Before shotgunners start hunting mourning doves next month at James A. Reed Memorial Wildlife Area, biologists are trapping and banding the birds as part of a national population study.
The Missouri Department of Conservation is allowed people to ride along for the annual count just outside Lee’s Summit. They are banding and examining the doves as part of an outreach effort by the department, said Rick Bredesen, wildlife management biologist at Reed, learning how to identify whether the doves hatched this season or are older birds, and how to tell males from females. Males have brighter colors, with a hue of blue on their heads and pinkish breasts.
The common bird, often seen in yards as well as farm fields, is thought to be declining.
It is a leading game bird, with millions harvested each year.
Nature lovers enjoy its distinctive call at evening, often described as a drawn-out lament, sounding like woo-OO-oo-oo-oo. It is a prolific breeder, sometimes nesting in back yards.
The traps are hundreds of wire cages set in long rows on bare ground, baited with millet, a preferred food. The doves fly down, walk into the trap and are usually stopped from escaping by a constriction in the entrance.
Several visitors to Reed on Aug. 14 helped band and release a handful of doves caught that day.
The luck of weather and intangibles influence how many are caught.
This week it’s been about five a day, the best so far this year is 45, but it can be up to 100.
Local Boy Scout troops helped build the traps.
Trapping runs from early afternoon until evening from July through mid-August.
Tami Courtney, of Holden, who is a site supervisor at Lee’s Summit’s landfill, Dianna Lentz, of Harrisonville and Beth Verstraete, of Pleasant Hill, who also works for the city, were making the rounds with Bredesen and Scott Edwards, a MDC employee.
Lentz and Verstraete are Master Missouri Naturalists, who got training from the Missouri University Extension, who said they enjoy volunteering to help with conservation projects.
The study is to understand the population dynamics of the popular game bird seen frequently in suburban yards too.
The U.S. Fish and Wildlife Service uses information to govern bag limits for the migratory bird.
Bredesen said there are indications of declines since the first mourning dove counts were being made in the 1950s. Then the method was to stop alongside roads and listen to tally the dove’s calls.
Systemized trapping, started at Reed about 12 years ago, coupled with analyzing wings collected from birds shot by hunters, is considered “a better snap shot,” he said.
The national study that Reed’s data adds to began five years ago.
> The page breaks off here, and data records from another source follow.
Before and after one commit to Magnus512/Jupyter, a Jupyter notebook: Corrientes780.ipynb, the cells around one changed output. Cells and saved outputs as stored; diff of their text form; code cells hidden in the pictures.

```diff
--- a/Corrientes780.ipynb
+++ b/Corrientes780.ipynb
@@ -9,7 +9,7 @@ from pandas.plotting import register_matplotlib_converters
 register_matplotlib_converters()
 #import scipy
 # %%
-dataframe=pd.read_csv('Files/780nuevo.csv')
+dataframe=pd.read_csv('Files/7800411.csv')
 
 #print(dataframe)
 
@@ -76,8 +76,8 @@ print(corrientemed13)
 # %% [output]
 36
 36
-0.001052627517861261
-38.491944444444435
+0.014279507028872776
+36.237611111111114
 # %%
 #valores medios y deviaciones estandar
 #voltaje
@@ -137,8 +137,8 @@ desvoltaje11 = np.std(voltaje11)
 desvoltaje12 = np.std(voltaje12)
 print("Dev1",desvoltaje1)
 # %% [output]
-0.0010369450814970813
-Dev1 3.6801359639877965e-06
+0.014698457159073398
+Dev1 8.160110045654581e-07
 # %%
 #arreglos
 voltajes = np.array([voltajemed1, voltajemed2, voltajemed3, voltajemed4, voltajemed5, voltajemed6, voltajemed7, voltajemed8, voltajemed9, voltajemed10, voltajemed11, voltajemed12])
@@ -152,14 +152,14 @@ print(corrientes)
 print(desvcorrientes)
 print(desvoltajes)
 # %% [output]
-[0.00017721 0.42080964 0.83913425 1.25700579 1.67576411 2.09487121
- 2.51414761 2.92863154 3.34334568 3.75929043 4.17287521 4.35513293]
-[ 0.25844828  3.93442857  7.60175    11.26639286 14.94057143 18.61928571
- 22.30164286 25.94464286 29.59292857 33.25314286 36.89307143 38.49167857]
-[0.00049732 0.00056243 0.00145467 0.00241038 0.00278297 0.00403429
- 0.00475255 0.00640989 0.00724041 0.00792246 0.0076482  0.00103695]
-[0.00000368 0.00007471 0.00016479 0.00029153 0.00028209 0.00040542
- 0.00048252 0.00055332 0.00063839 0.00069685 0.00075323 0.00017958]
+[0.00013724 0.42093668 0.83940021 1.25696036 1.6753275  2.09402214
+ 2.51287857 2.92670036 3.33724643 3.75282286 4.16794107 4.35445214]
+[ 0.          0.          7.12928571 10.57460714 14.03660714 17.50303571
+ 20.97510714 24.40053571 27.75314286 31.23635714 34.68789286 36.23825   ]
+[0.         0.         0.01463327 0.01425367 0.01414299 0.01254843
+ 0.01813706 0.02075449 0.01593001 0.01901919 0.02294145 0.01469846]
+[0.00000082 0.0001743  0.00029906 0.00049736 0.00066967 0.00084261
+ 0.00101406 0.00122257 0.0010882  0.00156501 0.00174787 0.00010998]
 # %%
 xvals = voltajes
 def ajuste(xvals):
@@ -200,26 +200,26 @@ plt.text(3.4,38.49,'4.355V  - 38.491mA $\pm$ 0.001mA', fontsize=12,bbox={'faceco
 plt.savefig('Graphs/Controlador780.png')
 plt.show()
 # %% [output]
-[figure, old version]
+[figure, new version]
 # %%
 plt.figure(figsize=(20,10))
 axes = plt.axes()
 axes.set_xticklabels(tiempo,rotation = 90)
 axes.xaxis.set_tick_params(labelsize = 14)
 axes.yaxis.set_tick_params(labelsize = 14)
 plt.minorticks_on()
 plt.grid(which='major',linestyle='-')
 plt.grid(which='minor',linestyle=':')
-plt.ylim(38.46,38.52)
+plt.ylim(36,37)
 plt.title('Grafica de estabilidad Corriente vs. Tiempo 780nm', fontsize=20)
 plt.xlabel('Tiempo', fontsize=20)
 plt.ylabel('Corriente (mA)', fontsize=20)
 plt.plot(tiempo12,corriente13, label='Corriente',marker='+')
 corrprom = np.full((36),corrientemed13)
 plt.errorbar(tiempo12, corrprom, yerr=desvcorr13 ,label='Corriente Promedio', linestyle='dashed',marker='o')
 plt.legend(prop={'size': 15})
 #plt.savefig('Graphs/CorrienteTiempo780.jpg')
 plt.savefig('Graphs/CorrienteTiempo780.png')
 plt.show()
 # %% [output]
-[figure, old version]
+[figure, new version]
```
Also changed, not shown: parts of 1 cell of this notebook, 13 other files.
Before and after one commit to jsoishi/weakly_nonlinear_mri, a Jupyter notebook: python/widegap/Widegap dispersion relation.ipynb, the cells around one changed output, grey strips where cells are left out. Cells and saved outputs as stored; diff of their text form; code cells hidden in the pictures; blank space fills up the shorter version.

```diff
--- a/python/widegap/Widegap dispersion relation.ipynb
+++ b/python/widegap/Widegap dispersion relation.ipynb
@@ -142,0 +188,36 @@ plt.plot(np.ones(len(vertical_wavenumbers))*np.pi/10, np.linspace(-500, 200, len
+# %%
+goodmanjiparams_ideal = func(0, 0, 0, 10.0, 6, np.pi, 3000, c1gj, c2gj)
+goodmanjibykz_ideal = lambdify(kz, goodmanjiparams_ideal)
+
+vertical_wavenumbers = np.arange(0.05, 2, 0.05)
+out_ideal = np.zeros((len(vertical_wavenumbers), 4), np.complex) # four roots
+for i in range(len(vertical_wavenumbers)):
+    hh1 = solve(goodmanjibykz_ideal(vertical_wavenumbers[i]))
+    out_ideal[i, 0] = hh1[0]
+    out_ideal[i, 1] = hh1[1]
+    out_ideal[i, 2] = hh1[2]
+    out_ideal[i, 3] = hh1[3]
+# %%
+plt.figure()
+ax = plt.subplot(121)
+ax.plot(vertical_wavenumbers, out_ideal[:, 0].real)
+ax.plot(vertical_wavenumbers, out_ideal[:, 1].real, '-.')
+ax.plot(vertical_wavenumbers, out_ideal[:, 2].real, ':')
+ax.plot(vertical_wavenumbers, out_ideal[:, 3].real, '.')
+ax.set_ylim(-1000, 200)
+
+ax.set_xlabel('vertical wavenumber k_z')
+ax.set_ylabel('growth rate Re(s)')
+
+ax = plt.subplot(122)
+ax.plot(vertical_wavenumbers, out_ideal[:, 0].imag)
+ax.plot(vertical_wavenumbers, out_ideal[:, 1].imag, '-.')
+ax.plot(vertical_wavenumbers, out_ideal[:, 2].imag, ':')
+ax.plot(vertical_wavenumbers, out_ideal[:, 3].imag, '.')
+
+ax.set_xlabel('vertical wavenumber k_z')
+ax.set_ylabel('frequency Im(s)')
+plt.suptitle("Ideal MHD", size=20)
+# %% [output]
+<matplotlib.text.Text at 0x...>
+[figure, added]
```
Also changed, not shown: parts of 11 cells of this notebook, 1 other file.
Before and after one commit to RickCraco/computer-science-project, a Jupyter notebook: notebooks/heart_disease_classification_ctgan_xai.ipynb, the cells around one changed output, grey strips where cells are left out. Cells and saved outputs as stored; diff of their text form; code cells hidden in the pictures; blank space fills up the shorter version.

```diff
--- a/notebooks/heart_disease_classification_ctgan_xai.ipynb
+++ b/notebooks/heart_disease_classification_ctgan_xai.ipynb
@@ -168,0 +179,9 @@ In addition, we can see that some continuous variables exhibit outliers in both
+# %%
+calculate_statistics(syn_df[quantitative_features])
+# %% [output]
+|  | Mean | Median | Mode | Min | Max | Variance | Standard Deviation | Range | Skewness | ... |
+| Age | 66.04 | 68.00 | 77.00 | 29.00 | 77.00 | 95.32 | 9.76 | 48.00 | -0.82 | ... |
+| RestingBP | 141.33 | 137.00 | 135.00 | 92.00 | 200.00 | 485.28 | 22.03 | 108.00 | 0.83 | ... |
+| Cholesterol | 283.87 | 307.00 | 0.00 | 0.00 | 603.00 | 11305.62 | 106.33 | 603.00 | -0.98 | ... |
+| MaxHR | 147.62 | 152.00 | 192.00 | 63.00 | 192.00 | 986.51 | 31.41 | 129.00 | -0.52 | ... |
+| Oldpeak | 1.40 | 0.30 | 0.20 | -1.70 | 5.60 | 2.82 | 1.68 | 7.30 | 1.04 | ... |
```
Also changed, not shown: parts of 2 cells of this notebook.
Information on banded birds is sent to the Bird Banding Laboratory in Maryland where it’s available to researchers so records of birds caught year to year can be compared.
Doves banded at Reed have been caught again at places as far away as Idaho or Mexico.
Also, dove wings collected by the U.S. Fish and Wildlife Service are shipped to Reed in November for analysis, Bredesen said.
He said populations are stable in some areas, but overall seem to be declining and that includes the Central Flyway, where Lee’s Summit is located.
The question is why. Lee’s Summit, adjacent to Reed, once was a tiny town, surrounded by farm fields. Now many of those areas are subdivisions, a story repeated many times over across the nation.
But that’s speculation researchers hope the study sheds light on.